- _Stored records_
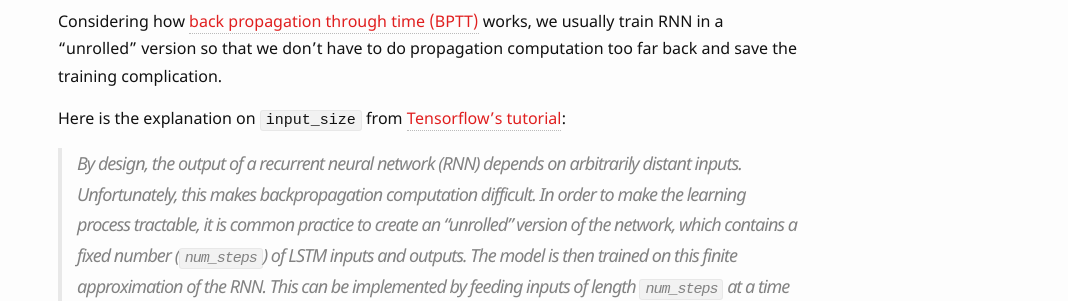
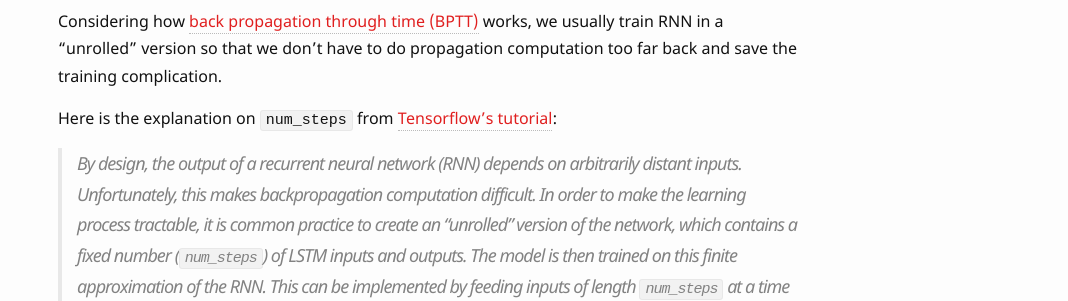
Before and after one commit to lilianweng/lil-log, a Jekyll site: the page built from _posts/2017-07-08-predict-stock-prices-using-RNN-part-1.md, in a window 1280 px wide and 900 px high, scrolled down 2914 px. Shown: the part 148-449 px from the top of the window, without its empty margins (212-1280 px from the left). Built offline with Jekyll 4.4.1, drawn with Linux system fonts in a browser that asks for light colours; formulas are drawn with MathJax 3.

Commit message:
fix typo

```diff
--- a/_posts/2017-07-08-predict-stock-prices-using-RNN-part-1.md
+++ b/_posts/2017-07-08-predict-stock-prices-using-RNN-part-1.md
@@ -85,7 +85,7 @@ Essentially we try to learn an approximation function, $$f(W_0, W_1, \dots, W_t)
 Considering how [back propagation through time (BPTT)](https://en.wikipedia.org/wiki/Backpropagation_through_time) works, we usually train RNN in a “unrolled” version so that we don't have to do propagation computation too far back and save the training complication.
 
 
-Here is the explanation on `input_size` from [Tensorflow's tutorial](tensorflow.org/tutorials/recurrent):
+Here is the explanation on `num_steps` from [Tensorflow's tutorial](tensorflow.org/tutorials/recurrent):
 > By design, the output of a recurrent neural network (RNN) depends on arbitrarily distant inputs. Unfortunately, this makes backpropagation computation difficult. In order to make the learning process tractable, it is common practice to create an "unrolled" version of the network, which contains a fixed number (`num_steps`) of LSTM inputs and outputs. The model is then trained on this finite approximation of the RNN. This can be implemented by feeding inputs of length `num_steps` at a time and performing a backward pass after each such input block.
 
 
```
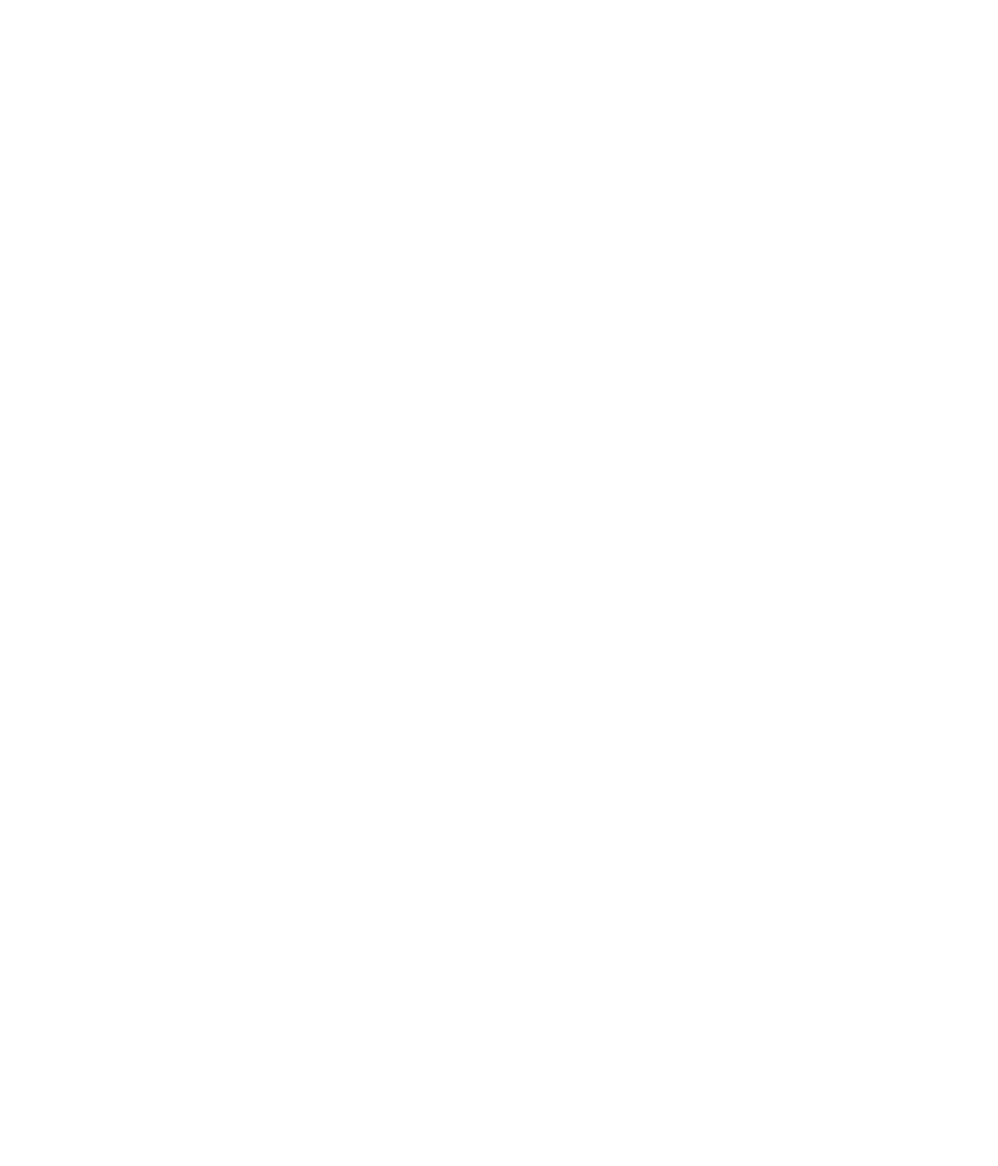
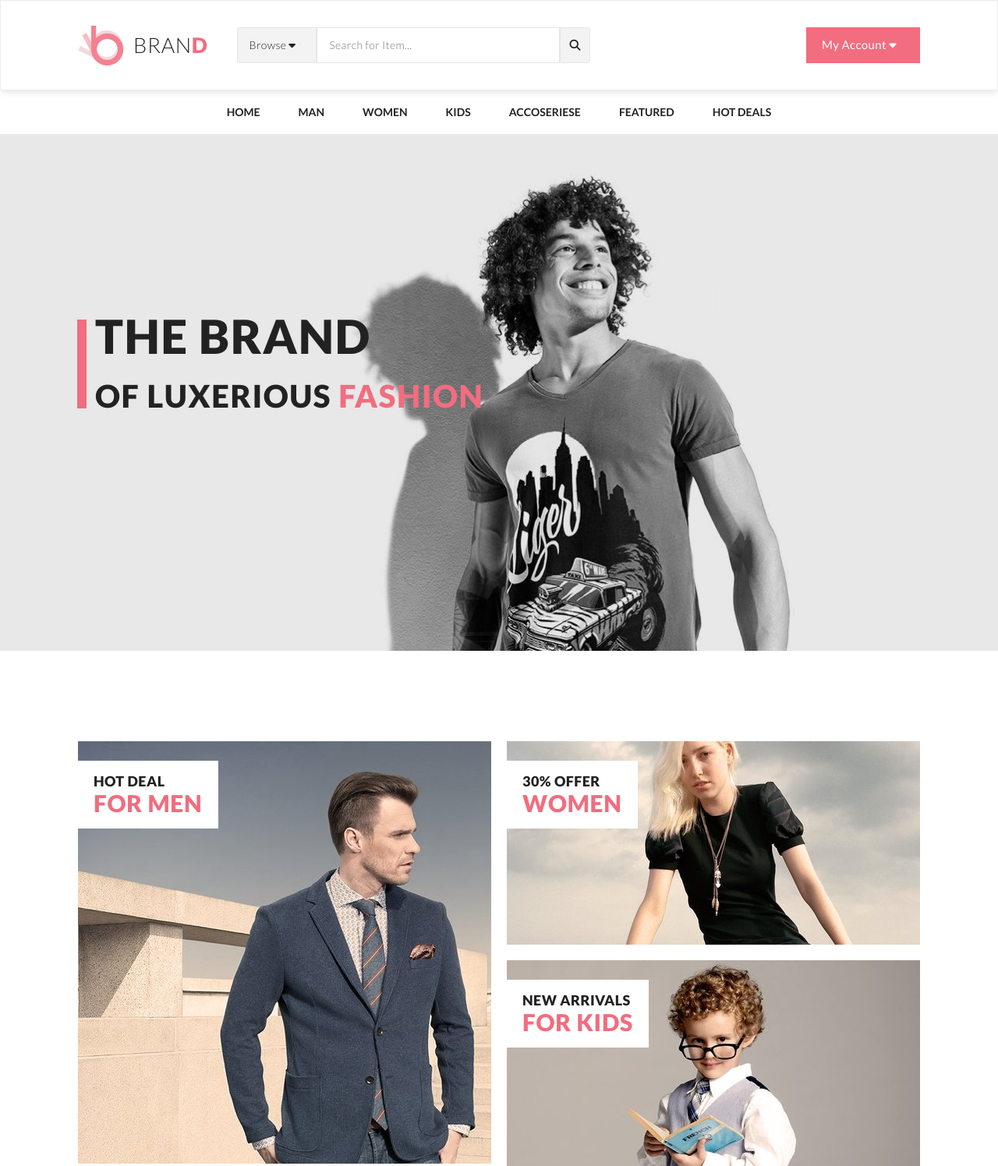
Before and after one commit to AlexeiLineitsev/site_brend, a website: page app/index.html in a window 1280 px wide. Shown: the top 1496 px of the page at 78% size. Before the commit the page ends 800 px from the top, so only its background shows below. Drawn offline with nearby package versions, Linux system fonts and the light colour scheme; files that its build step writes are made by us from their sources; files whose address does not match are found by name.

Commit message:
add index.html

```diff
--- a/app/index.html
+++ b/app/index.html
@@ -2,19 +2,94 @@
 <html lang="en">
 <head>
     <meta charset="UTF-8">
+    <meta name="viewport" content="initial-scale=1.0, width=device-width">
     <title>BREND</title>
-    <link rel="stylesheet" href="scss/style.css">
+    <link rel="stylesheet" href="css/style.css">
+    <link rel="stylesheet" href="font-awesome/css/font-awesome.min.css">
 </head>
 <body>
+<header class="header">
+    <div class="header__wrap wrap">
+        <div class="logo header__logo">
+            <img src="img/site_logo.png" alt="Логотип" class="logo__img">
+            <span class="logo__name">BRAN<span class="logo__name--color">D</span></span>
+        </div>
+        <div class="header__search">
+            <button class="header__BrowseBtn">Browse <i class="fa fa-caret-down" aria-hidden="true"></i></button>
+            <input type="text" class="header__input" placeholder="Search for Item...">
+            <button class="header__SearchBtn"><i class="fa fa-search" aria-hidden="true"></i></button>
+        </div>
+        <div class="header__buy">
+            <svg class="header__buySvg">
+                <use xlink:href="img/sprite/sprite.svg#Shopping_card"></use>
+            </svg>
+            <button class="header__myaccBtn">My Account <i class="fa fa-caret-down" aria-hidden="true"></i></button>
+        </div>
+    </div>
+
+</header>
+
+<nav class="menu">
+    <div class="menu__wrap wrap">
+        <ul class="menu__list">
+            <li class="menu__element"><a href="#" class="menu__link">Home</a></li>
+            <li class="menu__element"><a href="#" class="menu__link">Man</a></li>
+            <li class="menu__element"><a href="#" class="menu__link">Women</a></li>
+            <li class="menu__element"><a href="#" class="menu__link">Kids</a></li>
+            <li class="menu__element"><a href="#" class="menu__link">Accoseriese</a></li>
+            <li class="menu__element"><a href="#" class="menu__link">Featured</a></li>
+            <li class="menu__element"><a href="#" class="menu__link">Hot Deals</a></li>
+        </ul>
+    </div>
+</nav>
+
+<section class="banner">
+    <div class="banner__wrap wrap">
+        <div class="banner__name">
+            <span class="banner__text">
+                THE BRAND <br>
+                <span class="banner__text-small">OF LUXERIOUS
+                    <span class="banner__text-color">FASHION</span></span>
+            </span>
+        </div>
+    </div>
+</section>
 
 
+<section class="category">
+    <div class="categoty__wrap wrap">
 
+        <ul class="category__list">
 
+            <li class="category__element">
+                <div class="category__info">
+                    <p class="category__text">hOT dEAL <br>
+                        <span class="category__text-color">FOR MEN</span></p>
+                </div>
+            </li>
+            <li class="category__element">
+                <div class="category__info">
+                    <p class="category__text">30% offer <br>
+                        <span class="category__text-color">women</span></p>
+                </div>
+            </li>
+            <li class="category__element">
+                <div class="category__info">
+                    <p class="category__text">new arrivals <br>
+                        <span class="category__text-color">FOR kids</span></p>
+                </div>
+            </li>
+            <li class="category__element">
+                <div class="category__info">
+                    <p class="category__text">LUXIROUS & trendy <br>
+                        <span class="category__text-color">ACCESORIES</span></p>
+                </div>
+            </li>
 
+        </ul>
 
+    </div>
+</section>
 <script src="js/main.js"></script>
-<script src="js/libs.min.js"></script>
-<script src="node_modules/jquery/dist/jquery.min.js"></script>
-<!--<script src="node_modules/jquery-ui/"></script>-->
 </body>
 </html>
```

- _Directions for this task_
Could you find every line in the records above that contains the word "span" and copy it?

- _Solution to this problem_
+            <span class="logo__name">BRAN<span class="logo__name--color">D</span></span>
+            <span class="banner__text">
+                <span class="banner__text-small">OF LUXERIOUS
+                    <span class="banner__text-color">FASHION</span></span>
+            </span>
+                        <span class="category__text-color">FOR MEN</span></p>
+                        <span class="category__text-color">women</span></p>
+                        <span class="category__text-color">FOR kids</span></p>
+                        <span class="category__text-color">ACCESORIES</span></p>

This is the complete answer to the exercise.